[MATERIAL PROVIDED — start]

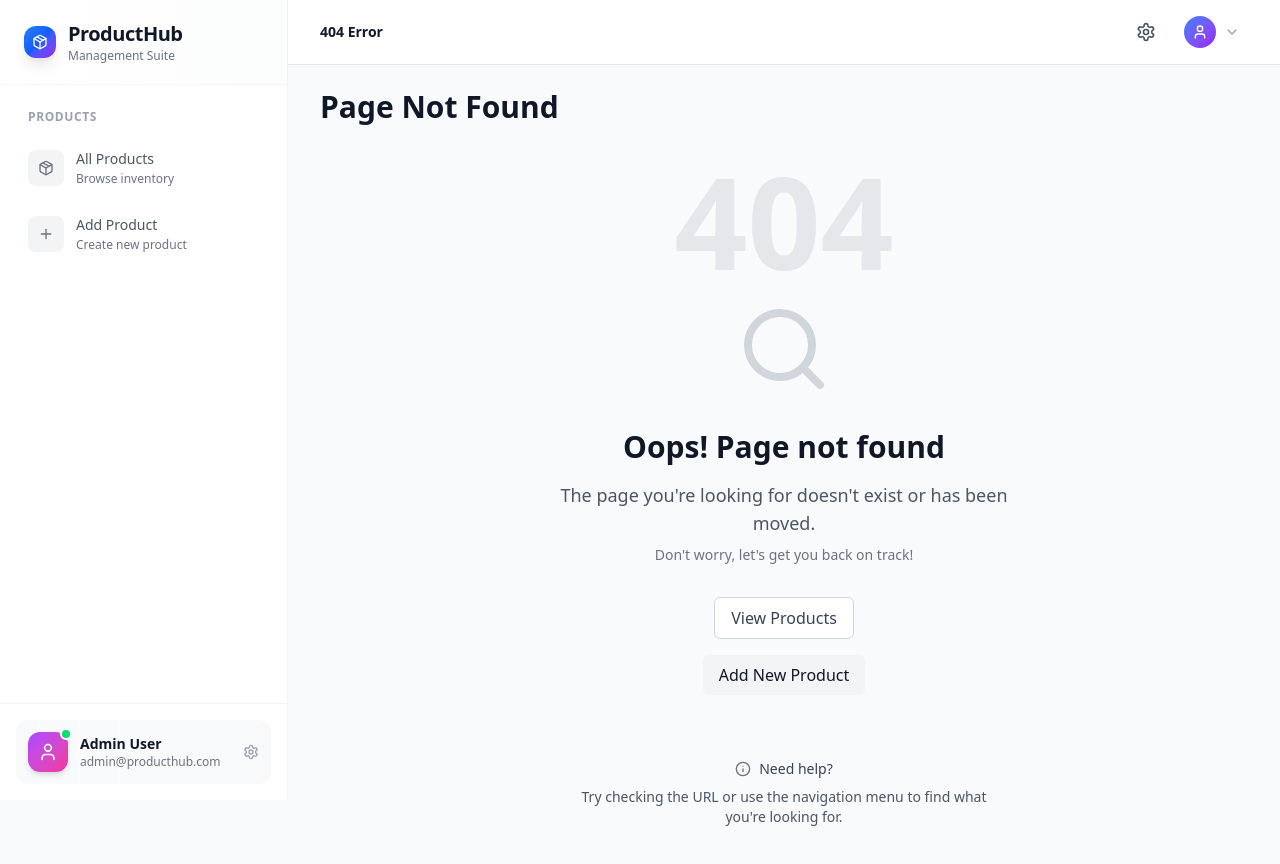
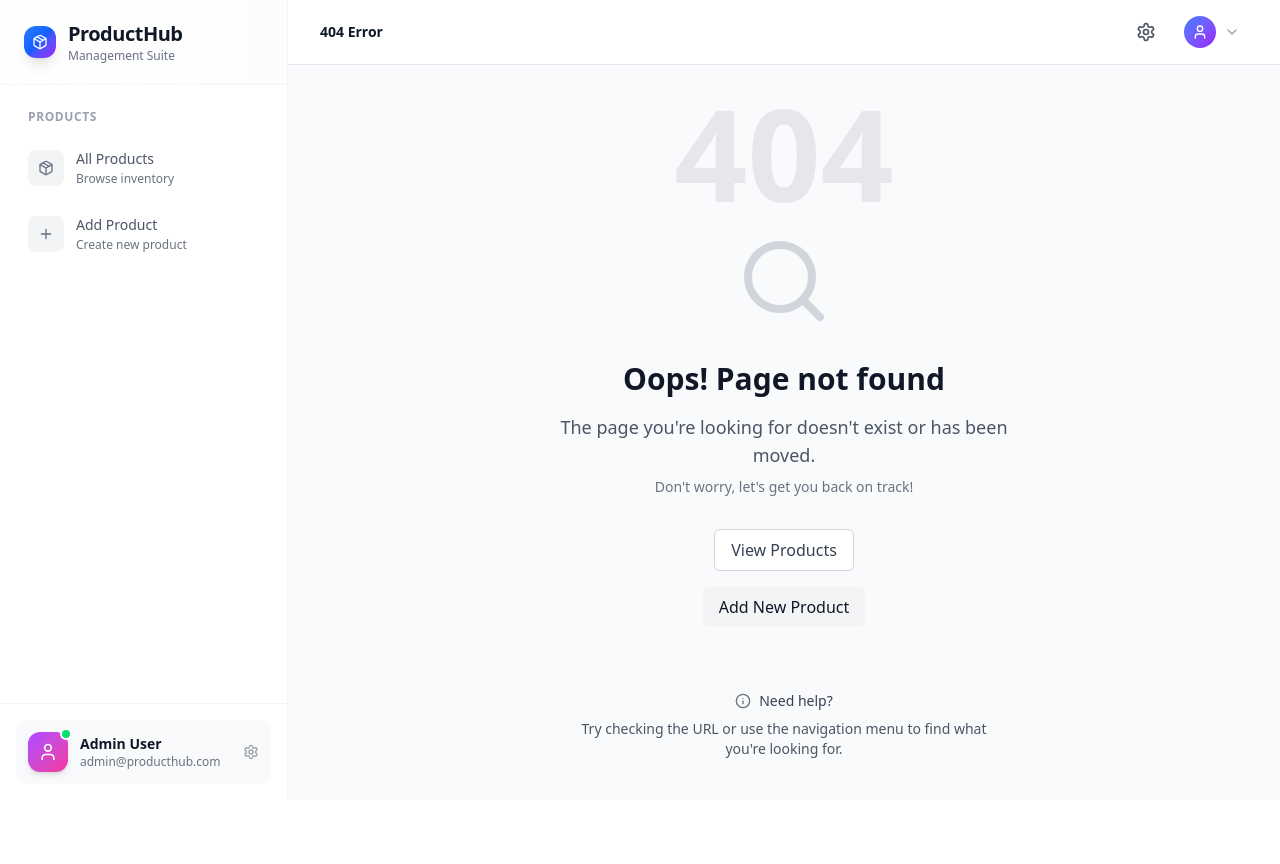
Before and after one commit to zelhajou/product-dashboard, a React (Vite) app: page /not-found in a window 1280 px wide. Shown: the top 864 px of the page. After the commit the page ends 800 px from the top, so only its background shows below. Built offline with nearby package versions, Linux system fonts and the light colour scheme.

Commit message:
refactor: remove title prop from Layout in NotFound component

```diff
--- a/src/pages/NotFound.tsx
+++ b/src/pages/NotFound.tsx
@@ -7,7 +7,6 @@ import { Icons } from "@/components/icons";
 export function NotFound() {
   return (
     <Layout
-      title="Page Not Found"
       breadcrumbs={[{ label: "404 Error" }]}
     >
       <div className="min-h-[60vh] flex items-center justify-center">
```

[MATERIAL PROVIDED — finish]

=== PROBLEM REQUIREMENTS ===
Without the pictures, restate all of the entries word for word.

=== PROBLEM SOLUTION ===
Before and after one commit to zelhajou/product-dashboard, a React (Vite) app: page /not-found in a window 1280 px wide. Shown: the top 864 px of the page. After the commit the page ends 800 px from the top, so only its background shows below. Built offline with nearby package versions, Linux system fonts and the light colour scheme.

Commit message:
refactor: remove title prop from Layout in NotFound component

```diff
--- a/src/pages/NotFound.tsx
+++ b/src/pages/NotFound.tsx
@@ -7,7 +7,6 @@ import { Icons } from "@/components/icons";
 export function NotFound() {
   return (
     <Layout
-      title="Page Not Found"
       breadcrumbs={[{ label: "404 Error" }]}
     >
       <div className="min-h-[60vh] flex items-center justify-center">
```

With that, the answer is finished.